These boulders are grey-colored septarian concretion, a sedimentary rock that has had the space between its individual grains filled up by minerals which acted like cement. The degree of cementation varies from being relatively weak in the interior of a boulder to quite hard at its outside rim.
What is significant about these concretions is their size. Some of the boulders measure two meters in diameter and most of them are almost perfect spheres. Scattered all over the beach, they can be seen as clusters or isolated on certain spots. It is estimated that the largest of the boulders is approximately 2.2 meters in diameter.
According to Maori legend, the origin of the boulders dates from the loss of the Arai-te-uru, one of the large sailing canoes that came from distant Hawaiki. They explained them as the remains of calabashes and kumara, like big melons and potatoes because of the soft interior.
They look like some long abandoned game between giants or egg shells of sea-born dragons and some even say that they are alien eggs (apparently, the alien eggs are sent from outer space and have been washed up on the shore by the ocean).

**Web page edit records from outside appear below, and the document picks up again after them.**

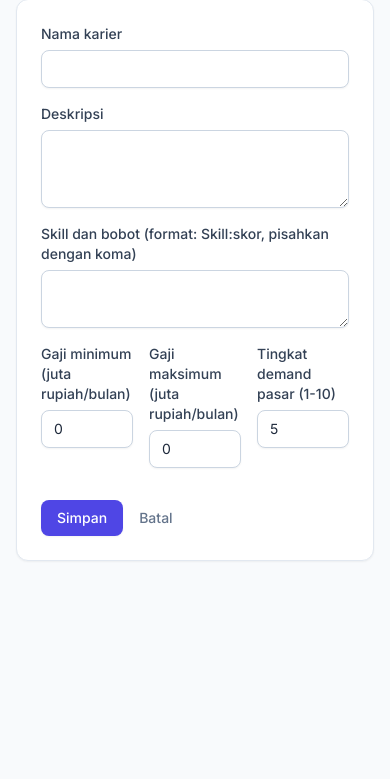
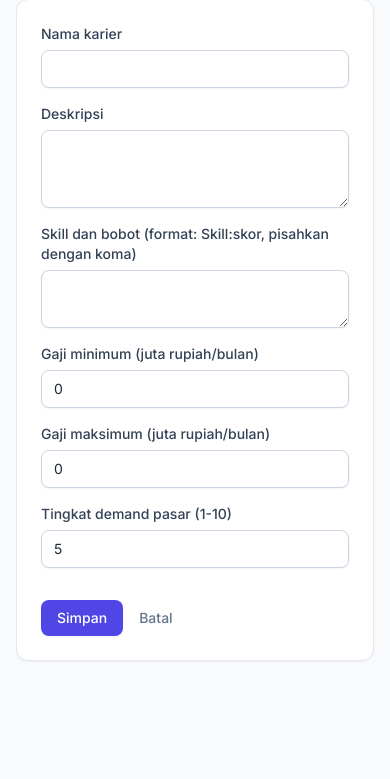
Before and after one commit to senshiner/spk-karir, a Flask app: template app/templates/admin/career_form.html in a window 390 px wide. Shown: the part 130-909 px from the top of the page. Run offline with Flask 3, Linux system fonts and the light colour scheme; the template is opened without the code that fills it: values that come from a table or form of the project are taken from there, others are empty; some libraries are stand-ins or nearby versions.

Commit message:
fix: responsive layout for profil skill rows and career form on mobile

```diff
--- a/app/templates/admin/career_form.html
+++ b/app/templates/admin/career_form.html
@@ -21,7 +21,7 @@
       {{ form.skills(class="input font-mono text-[13px]", rows=2) }}
       {% if form.skills.errors %}<p class="field-error">{{ form.skills.errors[0] }}</p>{% endif %}
     </div>
-    <div class="grid grid-cols-3 gap-4 mb-8">
+    <div class="grid grid-cols-1 md:grid-cols-3 gap-4 mb-8">
       <div>
         <label class="label" for="gaji_min">{{ form.gaji_min.label.text }}</label>
         {{ form.gaji_min(class="input") }}
```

Their bizarre cracked shells, often perfectly spherical, remain largely unexplained and keeps them regarded as “geological mystery”. These otherworldly spheres of rock continue to attract visitors to this beach, who wants to catch a glimpse of these amazing works of nature.
However, the Moeraki Boulders are not the only rocks of this size and shape. There are huge spherical boulders molded over millions of years on other coasts as well. Similar spherical boulders were discovered in Russia, Costa Rica and even in Bosnia.